by Tim Peterson, Utah Wildlands Program Director
The 114th House of Representatives is history, taking its last votes of the year on December 8th. Unsurprisingly, Utah Republican Representative Rob Bishop’s Public Lands Initiative (PLI) did not come up for a vote. With only a single House co-sponsor (Utah Republican Representative Jason Chaffetz), and without a Senate sponsor, the bill failed to gain much-needed support, even among anti-public lands loyalists.
Thanks to solid and wide-ranging opposition from Native American tribes, the conservation and recreation communities, and two of the Utah counties the bill purported to represent, the PLI’s threat to Native American sovereignty and Utah’s wild public lands is, for now, put to rest.

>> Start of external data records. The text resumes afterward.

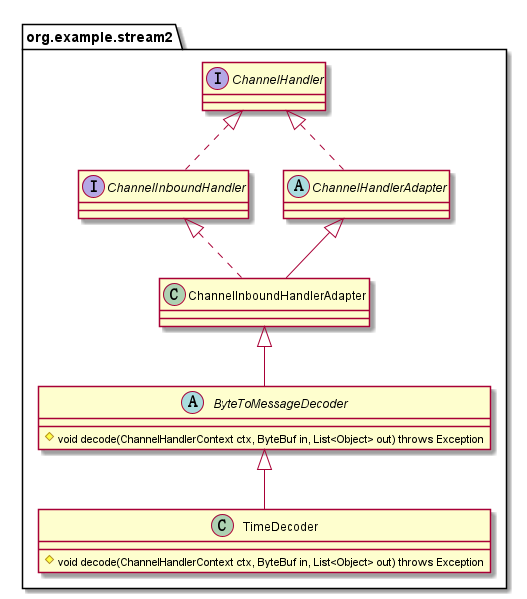
Above: Week_03/netty-example/assets/uml/stream2-class-diagram.png in Du-Feng/JAVA-000 (PlantUML), before the change.
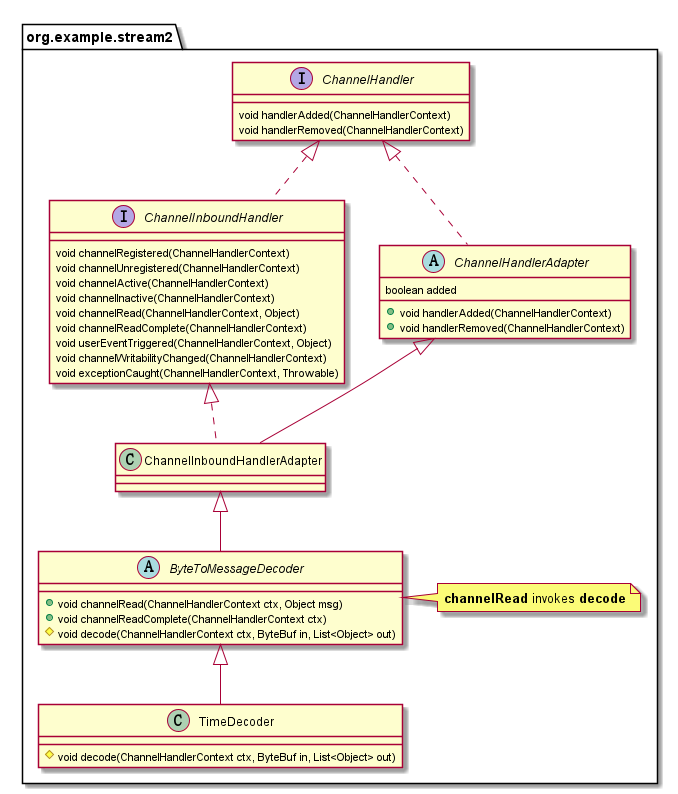
The same diagram one commit later.

Commit message:
Update the class diagram with more details.

The edit, as a diff of the source:
```diff
@@ -8,16 +8,41 @@
     ChannelInboundHandlerAdapter <|-- ByteToMessageDecoder
     ByteToMessageDecoder <|-- TimeDecoder
 
-    interface ChannelHandler { }
-    abstract class ChannelHandlerAdapter { }
-    interface ChannelInboundHandler { }
-    class ChannelInboundHandlerAdapter { }
-    abstract class ByteToMessageDecoder {
-        # void decode(ChannelHandlerContext ctx, ByteBuf in, List<Object> out) throws Exception
+    interface ChannelHandler {
+         void handlerAdded(ChannelHandlerContext)
+         void handlerRemoved(ChannelHandlerContext)
     }
 
+    abstract class ChannelHandlerAdapter {
+        boolean added
+
+        + void handlerAdded(ChannelHandlerContext)
+        + void handlerRemoved(ChannelHandlerContext)
+    }
+
+    interface ChannelInboundHandler {
+        void channelRegistered(ChannelHandlerContext)
+        void channelUnregistered(ChannelHandlerContext)
+        void channelActive(ChannelHandlerContext)
+        void channelInactive(ChannelHandlerContext)
+        void channelRead(ChannelHandlerContext, Object)
+        void channelReadComplete(ChannelHandlerContext)
+        void userEventTriggered(ChannelHandlerContext, Object)
+        void channelWritabilityChanged(ChannelHandlerContext)
+        void exceptionCaught(ChannelHandlerContext, Throwable)
+    }
+
+    class ChannelInboundHandlerAdapter { }
+
+    abstract class ByteToMessageDecoder {
+        + void channelRead(ChannelHandlerContext ctx, Object msg)
+        + void channelReadComplete(ChannelHandlerContext ctx)
+        # void decode(ChannelHandlerContext ctx, ByteBuf in, List<Object> out)
+    }
+    note right of ByteToMessageDecoder : <b>channelRead</b> invokes <b>decode</b>
+
     class TimeDecoder {
-        # void decode(ChannelHandlerContext ctx, ByteBuf in, List<Object> out) throws Exception
+        # void decode(ChannelHandlerContext ctx, ByteBuf in, List<Object> out)
     }
 }
 
```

Bishop’s PLI would have transferred 100,000 acres of the Ute Tribe of Utah’s Uncompahgre Reservation to the state of Utah for fossil fuel development, diminished the voice of Native American tribes in management of the Bears Ears cultural landscape, encouraged rampant development of dirty fossil fuels and uranium, forever prohibited sensible management of livestock grazing, and handed over public lands and public roads to the state of Utah to further the state’s anti-public lands agenda.
When the concept of PLI was introduced in 2013, it offered great hope. Representative Bishop claimed the PLI sought “to build consensus” over which areas in eastern Utah should be preserved and which should be developed. We at the Grand Canyon Trust worked hard on PLI, but despite our best efforts at compromise, by mid-2015 it become clear that “consensus” was no longer Representative Bishop’s goal. What could have been a victory for all sides was undermined at every turn by the intransigence of anti-public lands politics.
But the possibility of a great gift awaits, in the form of permanent protection for the Bears Ears cultural landscape as a new national monument. We at the Grand Canyon Trust support the five tribes of the Bears Ears Inter-Tribal Coalition and the more than 250 additional tribes of the National Congress of American Indians in advocating for their first-of-its-kind Bears Ears National Monument proposal, including collaborative federal and intertribal management.
“More than 224,000 Americans have signed petitions in support of Bears Ears National Monument,” Grand Canyon Trust Executive Director Bill Hedden points out. “Utah’s legislators in Congress have failed to find balance, and the job now rises to President Obama. We hope he acts swiftly to protect this great legacy for the land, and for all Americans.”